President Emmanuel Macron says he was born after the end of colonialism and wants that to dictate policy, but is it just lip service?
A few months after he was elected, French President Emmanuel Macron marked his first Africa tour in 2017 to convince Africans to turn a new page after the dark chapters of France’s colonial history in Africa.
“I am like you,” young President Macron said to young students who filled the small hall at the University of Ouagadougou in former French colony Burkina Faso.
“I am like you from the generation that never knew Africa as a colonised continent,” he said while youth protested the French President outside, chanting “Down with new-colonialism”.
Four years on, as Macron visits the Rwandan capital Kigali on Thursday, this time Rwandans, including genocide survivors, listened closely to his speech at the Kigali Genocide Memorial, the final resting place for over 250,000 victims of the 1994 genocide.
“Standing here today, with humility and respect, by your side, I have come to recognise our responsibilities,” Macron said, asking for forgiveness from the victims of the genocide.
Macron’s speech fell short of an apology.

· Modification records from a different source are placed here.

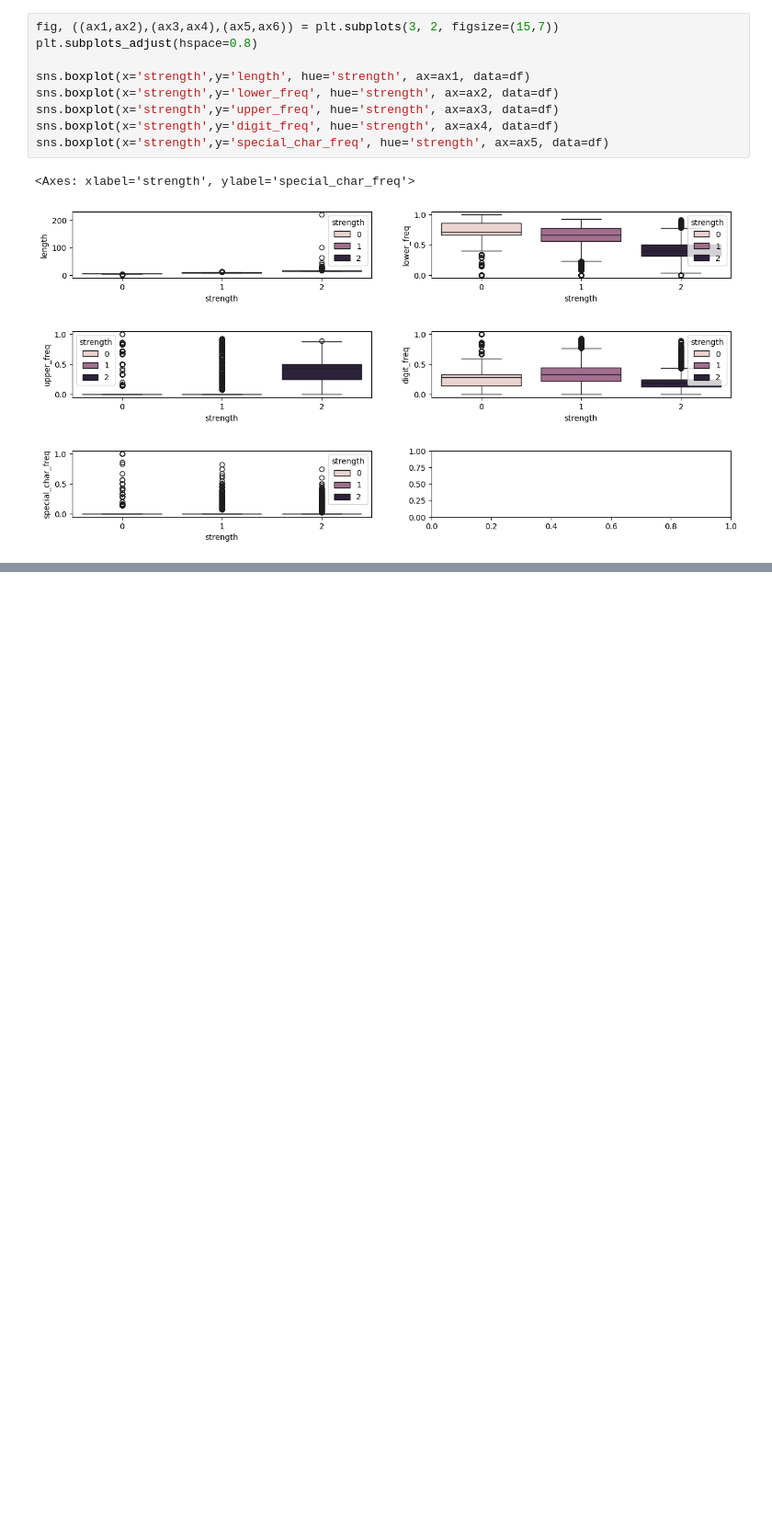
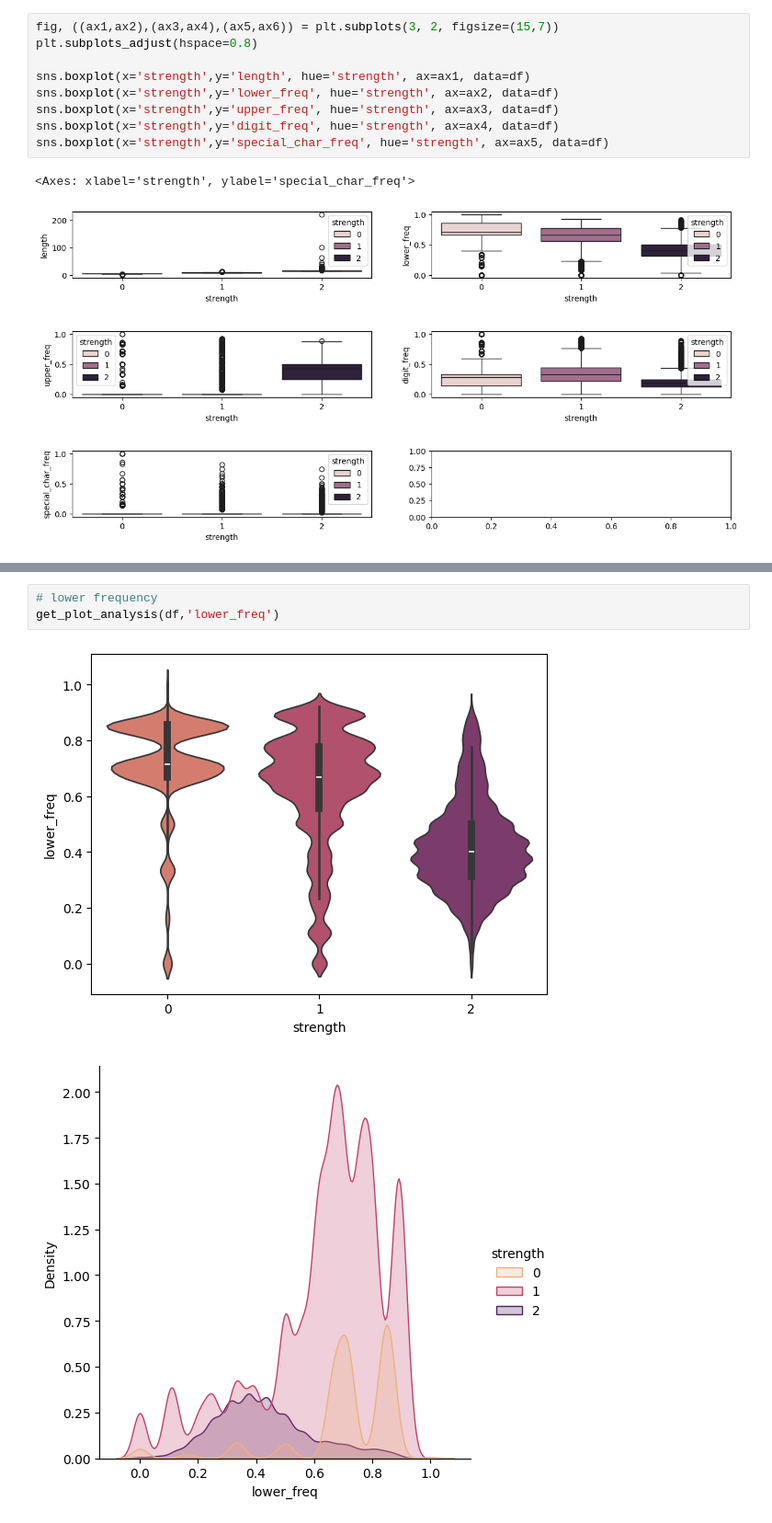
Before and after one commit to MauriPT/predict-pwd-strenght-npl, a Jupyter notebook: main.ipynb, the cells around one changed output, grey strips where cells are left out. Shown at 92% size. Cells and saved outputs as stored; diff of their text form; blank space fills up the shorter version.

```diff
--- a/main.ipynb
+++ b/main.ipynb
@@ -172,0 +204,6 @@ sns.boxplot(x='strength',y='special_char_freq', hue='strength', ax=ax5, data=df)
+# %%
+# lower frequency
+get_plot_analysis(df,'lower_freq')
+# %% [output]
+[figure, added]
+[figure, added]
```
Also changed, not shown: parts of 7 cells of this notebook.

Genocide survivors said they regretted the lack of ‘clear apology’ from Macron.